Some experienced investors buy foreclosure properties without even having seen the property. However, most buyers shouldn't buy a property unless they have had it thoroughly inspected by qualified professionals. Inspections are a necessary part of the homebuying and selling process.
Sellers should be leery of buyers who offer to purchase without an inspection contingency. A well-inspected property protects both the buyers and sellers from after-closing claims that can be time consuming and expensive to resolve.
Many sellers have presale inspections done -- usually structural pest ("termite") and home inspections -- before they put their homes on the market. A question is when to have the inspections done? Should it be a reasonable time before the house goes on the market, or after repairs are remedied that the seller knows about?
Often sellers opt to have inspections done just before marketing, so that there are fewer defects for inspectors to find. This can be problematic, if there isn't enough time to make repairs before the listing goes on the market. In this case, the list price might need to be lowered to account for the defects.
It's not a good idea to have work in progress when your home is being shown to prospective buyers. But, you could delay the marketing while work is done. This may, or may not, be a good idea depending on current market conditions.
The marketing of a listing in Rockridge, a trendy neighborhood in Oakland, Calif., was recently delayed because the structural-pest report revealed about $65,000 of damage. There was no way to have repairs done within a couple of weeks. It was a five-week job. In addition, the magnitude of work made it unsalable to most buyers who were intent on buying in the area. Most buyers don't have the cash to pay for this amount of work. And, it's difficult to find a lender to finance renovations.
Selling a house that needs a lot of work as a fixer is not a good option in today's market. There aren't many speculators currently buying homes to fix up and resell, particularly if the work needed is infrastructure repairs, not a gorgeous new kitchen.
House-hunting tip: Sellers who receive a "bad" report should get opinions from other contractors. In the case of the Rockridge house, the sellers were able to reduce the amount of the repairs quite a bit by talking with more than one reputable contractor.
Make certain, if you do have someone other than a licensed structural-pest contractor do the work, that he will guarantee his work for the buyers, and that his bid is a firm one. That is, if he finds more work than expected, he will take care of it at no additional cost to you.
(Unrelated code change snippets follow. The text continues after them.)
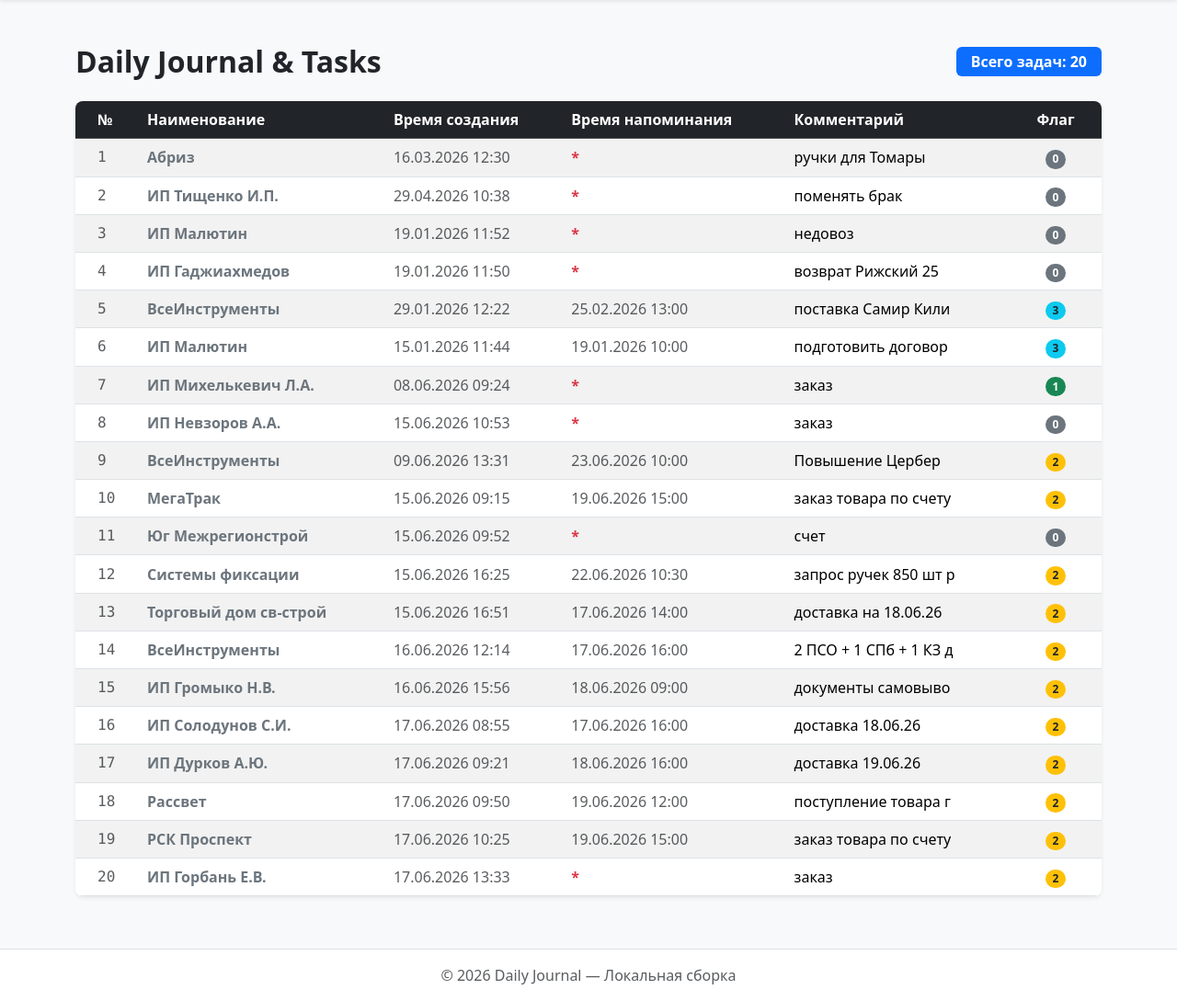
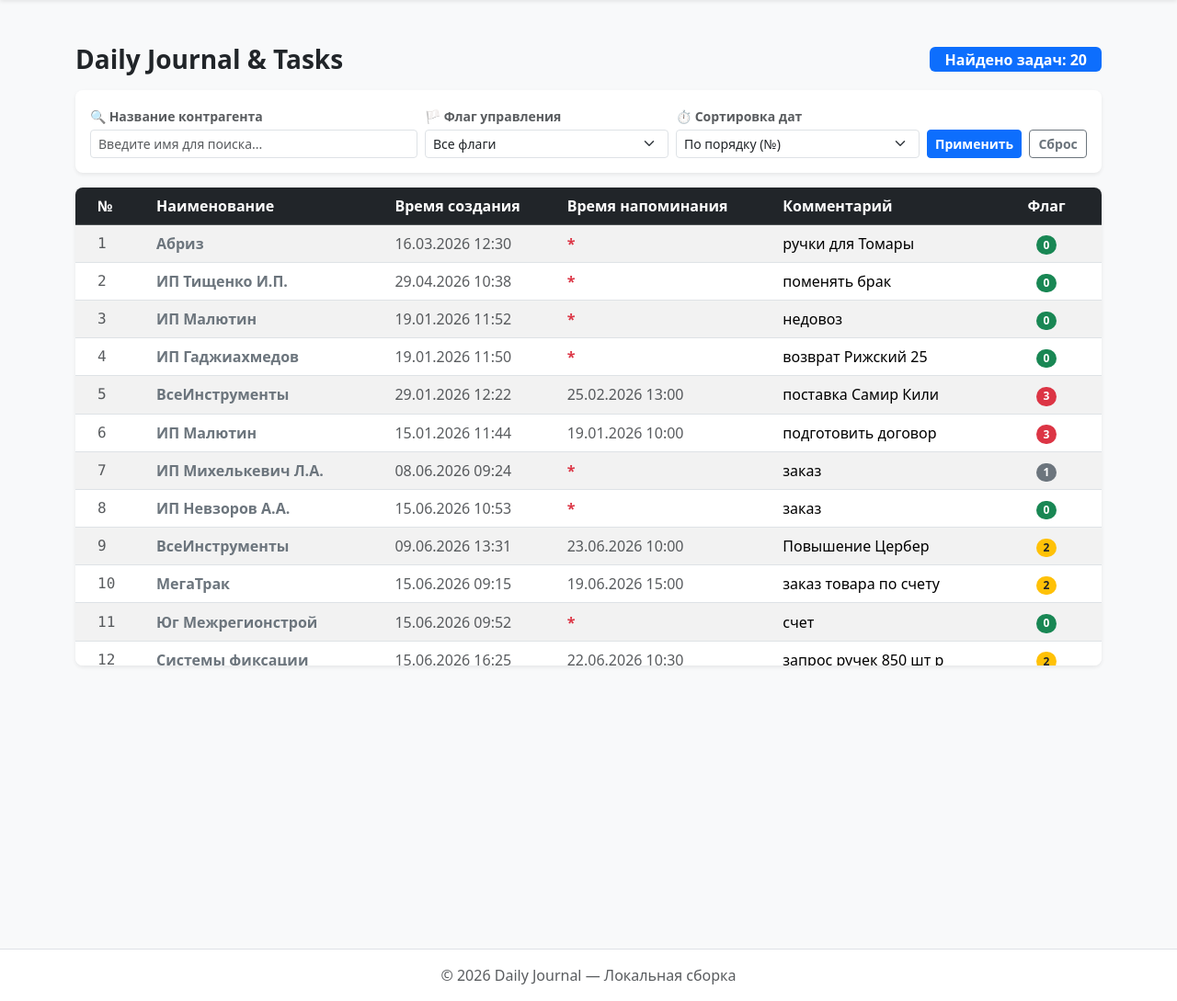
Before and after one commit to burmspb-code/Daily_journal, a Django app: page / in a window 1280 px wide. Shown: the part 56-1145 px from the top of the page at 92% size. Run offline with Django 5.2, Linux system fonts and the light colour scheme; data comes from the database, SQL or seed files in the repository; some libraries are stand-ins or nearby versions.

Commit message:
feat: implement bulletproof native filters and sorting for task list

```diff
--- a/daily/templates/daily/task_list.html
+++ b/daily/templates/daily/task_list.html
@@ -1,44 +1,77 @@
 {% extends 'daily/base.html' %}
 
-<!-- Меняем заголовок вкладки в браузере -->
 {% block title %}Список задач | Daily Journal{% endblock %}
 
-<!-- Вставляем контент в блок основного содержимого -->
 {% block content %}
-<div class="d-flex justify-content-between align-items-center mb-4">
-    <h1 class="h2 fw-bold text-dark mb-0">Daily Journal & Tasks</h1>
-    <span class="badge bg-primary fs-6 py-2 px-3">
-        Всего задач: {{ tasks|length }}
+<!-- Заголовок страницы с общим количеством задач -->
+<div class="d-flex justify-content-between align-items-center mb-3">
+    <h1 class="h3 fw-bold text-dark mb-0">Daily Journal & Tasks</h1>
+    <span class="badge bg-primary fs-6 py-1.5 px-3">
+        Найдено задач: {{ tasks|length }}
     </span>
 </div>
 
-<!-- Контейнер для таблицы Bootstrap -->
+<!-- Бронебойная панель фильтрации на нативных элементах (100% без JS-ошибок) -->
+<div class="card shadow-sm border-0 rounded-3 p-3 mb-3 bg-white">
+    <form method="GET" action="" class="row g-2 align-items-end">
+
+        <!-- Поиск 1: Наименование контрагента -->
+        <div class="col-md-4">
+            <label for="name" class="form-label fw-semibold text-muted small mb-1">🔍 Название контрагента</label>
+            <input type="text" name="name" id="name" class="form-control form-control-sm" placeholder="Введите имя для поиска..." value="{{ current_name }}">
+        </div>
+
+        <!-- Поиск 2: Фильтр по флагу -->
+        <div class="col-md-3">
+            <label for="flag" class="form-label fw-semibold text-muted small mb-1">🏳 Флаг управления</label>
+            <select name="flag" id="flag" class="form-select form-select-sm">
+                <option value="">Все флаги</option>
+                <option value="0" {% if current_flag == "0" %}selected{% endif %}>0 — Зеленый</option>
+                <option value="1" {% if current_flag == "1" %}selected{% endif %}>1 — Серый</option>
+                <option value="2" {% if current_flag == "2" %}selected{% endif %}>2 — Желтый</option>
+                <option value="3" {% if current_flag == "3" %}selected{% endif %}>3 — Красный</option>
+            </select>
+        </div>
+
+        <!-- Поиск 3: Сортировка времени -->
+        <div class="col-md-3">
+            <label for="sort" class="form-label fw-semibold text-muted small mb-1">⏱ Сортировка дат</label>
+            <select name="sort" id="sort" class="form-select form-select-sm">
+                <option value="" {% if current_sort == "" %}selected{% endif %}>По порядку (№)</option>
+                <option value="newest" {% if current_sort == "newest" %}selected{% endif %}>Сначала новые</option>
+                <option value="oldest" {% if current_sort == "oldest" %}selected{% endif %}>Сначала старые</option>
+            </select>
+        </div>
+
+        <!-- Кнопки управления действиями -->
+        <div class="col-md-2 d-flex gap-2">
+            <button type="submit" class="btn btn-primary btn-sm w-100 fw-semibold">Применить</button>
+            <a href="{% url 'task_list' %}" class="btn btn-outline-secondary btn-sm w-100 fw-semibold" title="Сбросить все фильтры">Сброс</a>
+        </div>
+
+    </form>
+</div>
+
+<!-- Контейнер карточки со стабильной скролл-таблицей -->
 <div class="card shadow-sm border-0 rounded-3 overflow-hidden">
-    <div class="table-responsive">
-        <table class="table table-hover table-striped align-middle mb-0">
-            <thead class="table-dark">
+    <div class="table-responsive" style="max-height: 520px; overflow-y: auto;">
+        <table class="table table-hover table-striped align-middle mb-0" id="tasks-table">
+            <thead class="table-dark sticky-top" style="z-index: 10;">
                 <tr>
-                    <th scope="col" class="ps-4" style="width: 70px;">№</th>
+                    <th scope="col" class="ps-4" style="width: 80px;">№</th>
                     <th scope="col">Наименование</th>
                     <th scope="col">Время создания</th>
                     <th scope="col">Время напоминания</th>
                     <th scope="col">Комментарий</th>
-                    <th scope="col" class="text-center" style="width: 100px;">Флаг</th>
+                    <th scope="col" class="text-center" style="width: 120px;">Флаг</th>
                 </tr>
             </thead>
             <tbody>
                 {% for task in tasks %}
                 <tr>
-                    <!-- Столбец A: Порядковый номер (ID) -->
                     <td class="ps-4 text-muted font-monospace">{{ task.id }}</td>
-
-                    <!-- Столбец B: Наименование -->
                     <td class="fw-bold text-secondary">{{ task.name }}</td>
-
-                    <!-- Столбец C: Время создания -->
                     <td class="text-muted">{{ task.created_at|date:"d.m.Y H:i" }}</td>
-
-                    <!-- Столбец D: Время напоминания -->
                     <td class="text-muted">
                         {% if task.reminder_at %}
                             {{ task.reminder_at|date:"d.m.Y H:i" }}
@@ -46,17 +79,14 @@
                             <span class="text-danger fw-bold">*</span>
                         {% endif %}
                     </td>
-
-                    <!-- Столбец E: Комментарий -->
                     <td class="text-wrap" style="max-width: 300px;">{{ task.comment|default:"" }}</td>
-
-                    <!-- Столбец F: Признак управления (Разноцветные значки в зависимости от цифры) -->
                     <td class="text-center">
                         <span class="badge rounded-pill
-                            {% if task.status_flag == 1 %} bg-success
+                            {% if task.status_flag == 0 %} bg-success
+                            {% elif task.status_flag == 1 %} bg-secondary
                             {% elif task.status_flag == 2 %} bg-warning text-dark
-                            {% elif task.status_flag == 3 %} bg-info text-dark
-                            {% else %} bg-secondary {% endif %}">
+                            {% elif task.status_flag == 3 %} bg-danger
+                            {% else %} bg-light text-dark {% endif %}">
                             {{ task.status_flag }}
                         </span>
                     </td>
@@ -64,7 +94,7 @@
                 {% empty %}
                 <tr>
                     <td colspan="6" class="text-center py-5 text-muted">
-                        Задачи не найдены в базе данных VPS.
+                        Задачи с выбранными фильтрами не найдены в базе.
                     </td>
                 </tr>
                 {% endfor %}
--- a/daily/urls.py
+++ b/daily/urls.py
@@ -1,7 +1,7 @@
 from django.urls import path
-from .views import task_list
+from .views import TaskListView  # Импортируем наш новый класс
 
 urlpatterns = [
-    # Пустая строка означает, что это главная страница приложения
-    path('', task_list, name='task_list'),
+    # Заменяем функцию на класс
+    path('', TaskListView.as_view(), name='task_list'),
 ]
--- a/daily/views.py
+++ b/daily/views.py
@@ -1,9 +1,40 @@
-from django.shortcuts import render
+from django.views.generic import ListView
 from .models import Task
 
-def task_list(request):
-    # Запрашиваем все задачи из вашей базы данных на VPS
-    tasks = Task.objects.all()
+class TaskListView(ListView):
+    model = Task
+    template_name = 'daily/task_list.html'
+    context_object_name = 'tasks'  # Переменная, которая пойдет в HTML-шаблон
 
-    # Передаем список задач в контекст шаблона task_list.html
-    return render(request, 'daily/task_list.html', {'tasks': tasks})
+    def get_queryset(self):
+        # Получаем базовый набор всех записей из PostgreSQL
+        queryset = super().get_queryset()
+
+        # 1. Фильтрация по наименованию контрагента
+        name_query = self.request.GET.get('name', '').strip()
+        if name_query:
+            queryset = queryset.filter(name__icontains=name_query)
+
+        # 2. Фильтрация по флагу управления
+        flag_query = self.request.GET.get('flag', '')
+        if flag_query != '':
+            queryset = queryset.filter(status_flag=int(flag_query))
+
+        # 3. Сортировка по времени создания или по умолчанию (PK)
+        sort_query = self.request.GET.get('sort', '')
+        if sort_query == 'newest':
+            queryset = queryset.order_by('-created_at', '-id')
+        elif sort_query == 'oldest':
+            queryset = queryset.order_by('created_at', 'id')
+        else:
+            queryset = queryset.order_by('id')  # Наш сброс — сортировка по порядку PK
+
+        return queryset
+
+    def get_context_data(self, **kwargs):
+        # Метод собирает переменные для полей формы, чтобы они не очищались после отправки
+        context = super().get_context_data(**kwargs)
+        context['current_name'] = self.request.GET.get('name', '').strip()
+        context['current_flag'] = self.request.GET.get('flag', '')
+        context['current_sort'] = self.request.GET.get('sort', '')
+        return context
```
Use a contractor who will stand by his or her work. It's a good idea to have the original pest inspector do a reinspection after the work is complete to make sure the house is clear of any active wood-pest infestation. If not, the contractor should take care of whatever he missed at no additional cost.
Sellers who have presale inspections done well in advance of marketing their home and then correct some defects will want buyers to be aware of the work they addressed. One way to do this is to create an addendum to the report in question and list the items that have been repaired, either by the number referenced in the report, or by the report page number where the defect is described.
The Closing: Include this along with the reports and make them available to buyers to read before they make an offer to purchase your home.
Dian Hymer, a real estate broker with more than 30 years' experience, is a nationally syndicated real estate columnist and author of "House Hunting: The Take-Along Workbook for Home Buyers" and "Starting Out, The Complete Home Buyer's Guide."